- Problem statement
For each line in the material below that holds "linewidth", copy that line.

[Data to examine]

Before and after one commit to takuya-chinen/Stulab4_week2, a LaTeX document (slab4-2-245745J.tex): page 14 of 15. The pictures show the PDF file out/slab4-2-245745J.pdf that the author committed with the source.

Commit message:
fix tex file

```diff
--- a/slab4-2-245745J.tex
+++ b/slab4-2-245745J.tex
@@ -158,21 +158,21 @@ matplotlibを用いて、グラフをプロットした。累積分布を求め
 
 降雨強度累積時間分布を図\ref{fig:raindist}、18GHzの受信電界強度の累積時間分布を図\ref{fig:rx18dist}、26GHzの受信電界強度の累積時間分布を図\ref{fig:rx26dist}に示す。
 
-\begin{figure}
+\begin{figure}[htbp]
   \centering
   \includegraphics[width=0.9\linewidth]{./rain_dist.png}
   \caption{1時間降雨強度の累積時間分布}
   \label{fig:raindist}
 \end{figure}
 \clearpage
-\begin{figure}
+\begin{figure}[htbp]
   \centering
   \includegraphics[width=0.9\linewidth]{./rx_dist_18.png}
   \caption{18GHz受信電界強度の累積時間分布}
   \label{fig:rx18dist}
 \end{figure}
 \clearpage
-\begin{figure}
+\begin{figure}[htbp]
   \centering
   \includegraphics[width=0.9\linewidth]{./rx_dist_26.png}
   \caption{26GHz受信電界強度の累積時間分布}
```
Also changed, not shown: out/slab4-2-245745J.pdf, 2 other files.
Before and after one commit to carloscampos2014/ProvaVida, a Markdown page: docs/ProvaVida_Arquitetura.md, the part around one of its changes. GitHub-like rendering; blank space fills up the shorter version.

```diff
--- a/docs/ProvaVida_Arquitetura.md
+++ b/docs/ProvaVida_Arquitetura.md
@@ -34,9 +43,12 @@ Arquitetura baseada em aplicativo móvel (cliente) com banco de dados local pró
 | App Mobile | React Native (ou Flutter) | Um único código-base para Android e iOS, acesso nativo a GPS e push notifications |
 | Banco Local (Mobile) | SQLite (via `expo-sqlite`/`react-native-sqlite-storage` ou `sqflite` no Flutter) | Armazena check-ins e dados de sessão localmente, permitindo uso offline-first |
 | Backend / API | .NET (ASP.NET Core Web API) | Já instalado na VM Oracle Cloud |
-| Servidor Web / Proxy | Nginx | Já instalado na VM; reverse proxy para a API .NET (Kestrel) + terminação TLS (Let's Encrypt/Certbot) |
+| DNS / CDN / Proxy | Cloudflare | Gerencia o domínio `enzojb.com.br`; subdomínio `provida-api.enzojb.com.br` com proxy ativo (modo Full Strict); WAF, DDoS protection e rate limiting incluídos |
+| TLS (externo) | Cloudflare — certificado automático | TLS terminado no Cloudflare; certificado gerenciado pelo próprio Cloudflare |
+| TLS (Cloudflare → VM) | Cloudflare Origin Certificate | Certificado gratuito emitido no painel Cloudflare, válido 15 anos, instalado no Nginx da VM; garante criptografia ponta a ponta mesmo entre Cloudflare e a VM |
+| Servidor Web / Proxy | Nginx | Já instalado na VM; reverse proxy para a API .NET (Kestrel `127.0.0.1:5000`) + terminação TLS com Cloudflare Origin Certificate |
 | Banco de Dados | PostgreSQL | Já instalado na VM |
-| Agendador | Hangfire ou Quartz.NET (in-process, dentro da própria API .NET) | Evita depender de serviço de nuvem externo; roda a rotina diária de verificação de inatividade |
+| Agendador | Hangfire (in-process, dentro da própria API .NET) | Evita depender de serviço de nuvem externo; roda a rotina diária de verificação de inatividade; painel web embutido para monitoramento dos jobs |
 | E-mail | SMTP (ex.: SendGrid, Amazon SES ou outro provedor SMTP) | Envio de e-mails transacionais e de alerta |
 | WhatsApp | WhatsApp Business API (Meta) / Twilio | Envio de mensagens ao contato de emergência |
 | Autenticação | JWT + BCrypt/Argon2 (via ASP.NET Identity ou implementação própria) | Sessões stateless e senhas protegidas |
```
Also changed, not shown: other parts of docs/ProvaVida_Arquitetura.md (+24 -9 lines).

[/Data to examine]

- Finished task
   \includegraphics[width=0.9\linewidth]{./rain_dist.png}
   \includegraphics[width=0.9\linewidth]{./rx_dist_18.png}
   \includegraphics[width=0.9\linewidth]{./rx_dist_26.png}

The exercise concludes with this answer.